### BRIEF
The expected answer is the complete listing, reproduced character for character.

### AVAILABLE DATA
════════

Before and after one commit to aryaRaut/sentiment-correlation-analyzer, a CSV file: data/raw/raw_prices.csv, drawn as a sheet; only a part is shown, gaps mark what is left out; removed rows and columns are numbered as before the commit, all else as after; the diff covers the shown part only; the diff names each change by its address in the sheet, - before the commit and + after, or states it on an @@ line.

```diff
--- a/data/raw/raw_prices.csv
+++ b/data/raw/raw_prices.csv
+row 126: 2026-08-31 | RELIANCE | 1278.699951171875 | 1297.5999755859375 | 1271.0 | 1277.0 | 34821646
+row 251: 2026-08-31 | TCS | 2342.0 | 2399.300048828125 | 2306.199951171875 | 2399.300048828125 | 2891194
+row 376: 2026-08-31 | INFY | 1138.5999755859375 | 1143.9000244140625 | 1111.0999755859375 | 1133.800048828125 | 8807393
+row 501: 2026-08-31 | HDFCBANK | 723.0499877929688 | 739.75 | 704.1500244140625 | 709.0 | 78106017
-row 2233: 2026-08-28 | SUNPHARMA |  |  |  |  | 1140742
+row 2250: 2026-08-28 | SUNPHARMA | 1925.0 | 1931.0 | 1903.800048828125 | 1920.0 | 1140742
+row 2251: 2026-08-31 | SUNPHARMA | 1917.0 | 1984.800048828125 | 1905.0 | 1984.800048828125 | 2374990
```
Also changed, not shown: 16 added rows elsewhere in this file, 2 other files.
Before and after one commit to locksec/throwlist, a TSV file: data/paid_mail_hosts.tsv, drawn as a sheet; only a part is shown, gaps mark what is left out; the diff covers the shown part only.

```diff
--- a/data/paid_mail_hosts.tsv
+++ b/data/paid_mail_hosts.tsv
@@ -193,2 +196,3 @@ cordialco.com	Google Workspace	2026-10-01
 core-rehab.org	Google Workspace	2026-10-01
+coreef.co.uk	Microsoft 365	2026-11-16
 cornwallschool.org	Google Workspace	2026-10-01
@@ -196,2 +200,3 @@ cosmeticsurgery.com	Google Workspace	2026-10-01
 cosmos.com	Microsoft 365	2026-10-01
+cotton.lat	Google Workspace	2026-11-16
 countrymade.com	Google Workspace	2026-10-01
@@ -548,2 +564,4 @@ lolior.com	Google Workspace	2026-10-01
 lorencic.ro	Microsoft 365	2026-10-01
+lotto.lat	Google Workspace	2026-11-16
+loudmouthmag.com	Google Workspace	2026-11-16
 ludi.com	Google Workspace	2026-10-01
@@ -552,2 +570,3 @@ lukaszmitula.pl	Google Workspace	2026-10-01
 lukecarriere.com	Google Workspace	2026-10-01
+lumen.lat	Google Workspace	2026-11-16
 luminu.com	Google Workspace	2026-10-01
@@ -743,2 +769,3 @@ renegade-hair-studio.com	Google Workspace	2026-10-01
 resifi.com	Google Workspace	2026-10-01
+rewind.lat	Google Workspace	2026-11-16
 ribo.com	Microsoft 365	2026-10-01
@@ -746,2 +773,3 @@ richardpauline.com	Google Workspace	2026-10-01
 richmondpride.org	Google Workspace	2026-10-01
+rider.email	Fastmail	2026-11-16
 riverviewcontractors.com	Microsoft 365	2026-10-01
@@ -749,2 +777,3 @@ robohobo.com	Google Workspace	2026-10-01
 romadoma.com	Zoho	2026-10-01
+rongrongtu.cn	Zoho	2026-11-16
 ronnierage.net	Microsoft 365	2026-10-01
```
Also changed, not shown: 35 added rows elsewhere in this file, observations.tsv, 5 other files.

════════

### SOLUTION FOR THIS EXERCISE
Before and after one commit to aryaRaut/sentiment-correlation-analyzer, a CSV file: data/raw/raw_prices.csv, drawn as a sheet; only a part is shown, gaps mark what is left out; removed rows and columns are numbered as before the commit, all else as after; the diff covers the shown part only; the diff names each change by its address in the sheet, - before the commit and + after, or states it on an @@ line.

```diff
--- a/data/raw/raw_prices.csv
+++ b/data/raw/raw_prices.csv
+row 126: 2026-08-31 | RELIANCE | 1278.699951171875 | 1297.5999755859375 | 1271.0 | 1277.0 | 34821646
+row 251: 2026-08-31 | TCS | 2342.0 | 2399.300048828125 | 2306.199951171875 | 2399.300048828125 | 2891194
+row 376: 2026-08-31 | INFY | 1138.5999755859375 | 1143.9000244140625 | 1111.0999755859375 | 1133.800048828125 | 8807393
+row 501: 2026-08-31 | HDFCBANK | 723.0499877929688 | 739.75 | 704.1500244140625 | 709.0 | 78106017
-row 2233: 2026-08-28 | SUNPHARMA |  |  |  |  | 1140742
+row 2250: 2026-08-28 | SUNPHARMA | 1925.0 | 1931.0 | 1903.800048828125 | 1920.0 | 1140742
+row 2251: 2026-08-31 | SUNPHARMA | 1917.0 | 1984.800048828125 | 1905.0 | 1984.800048828125 | 2374990
```
Also changed, not shown: 16 added rows elsewhere in this file, 2 other files.
Before and after one commit to locksec/throwlist, a TSV file: data/paid_mail_hosts.tsv, drawn as a sheet; only a part is shown, gaps mark what is left out; the diff covers the shown part only.

```diff
--- a/data/paid_mail_hosts.tsv
+++ b/data/paid_mail_hosts.tsv
@@ -193,2 +196,3 @@ cordialco.com	Google Workspace	2026-10-01
 core-rehab.org	Google Workspace	2026-10-01
+coreef.co.uk	Microsoft 365	2026-11-16
 cornwallschool.org	Google Workspace	2026-10-01
@@ -196,2 +200,3 @@ cosmeticsurgery.com	Google Workspace	2026-10-01
 cosmos.com	Microsoft 365	2026-10-01
+cotton.lat	Google Workspace	2026-11-16
 countrymade.com	Google Workspace	2026-10-01
@@ -548,2 +564,4 @@ lolior.com	Google Workspace	2026-10-01
 lorencic.ro	Microsoft 365	2026-10-01
+lotto.lat	Google Workspace	2026-11-16
+loudmouthmag.com	Google Workspace	2026-11-16
 ludi.com	Google Workspace	2026-10-01
@@ -552,2 +570,3 @@ lukaszmitula.pl	Google Workspace	2026-10-01
 lukecarriere.com	Google Workspace	2026-10-01
+lumen.lat	Google Workspace	2026-11-16
 luminu.com	Google Workspace	2026-10-01
@@ -743,2 +769,3 @@ renegade-hair-studio.com	Google Workspace	2026-10-01
 resifi.com	Google Workspace	2026-10-01
+rewind.lat	Google Workspace	2026-11-16
 ribo.com	Microsoft 365	2026-10-01
@@ -746,2 +773,3 @@ richardpauline.com	Google Workspace	2026-10-01
 richmondpride.org	Google Workspace	2026-10-01
+rider.email	Fastmail	2026-11-16
 riverviewcontractors.com	Microsoft 365	2026-10-01
@@ -749,2 +777,3 @@ robohobo.com	Google Workspace	2026-10-01
 romadoma.com	Zoho	2026-10-01
+rongrongtu.cn	Zoho	2026-11-16
 ronnierage.net	Microsoft 365	2026-10-01
```
Also changed, not shown: 35 added rows elsewhere in this file, observations.tsv, 5 other files.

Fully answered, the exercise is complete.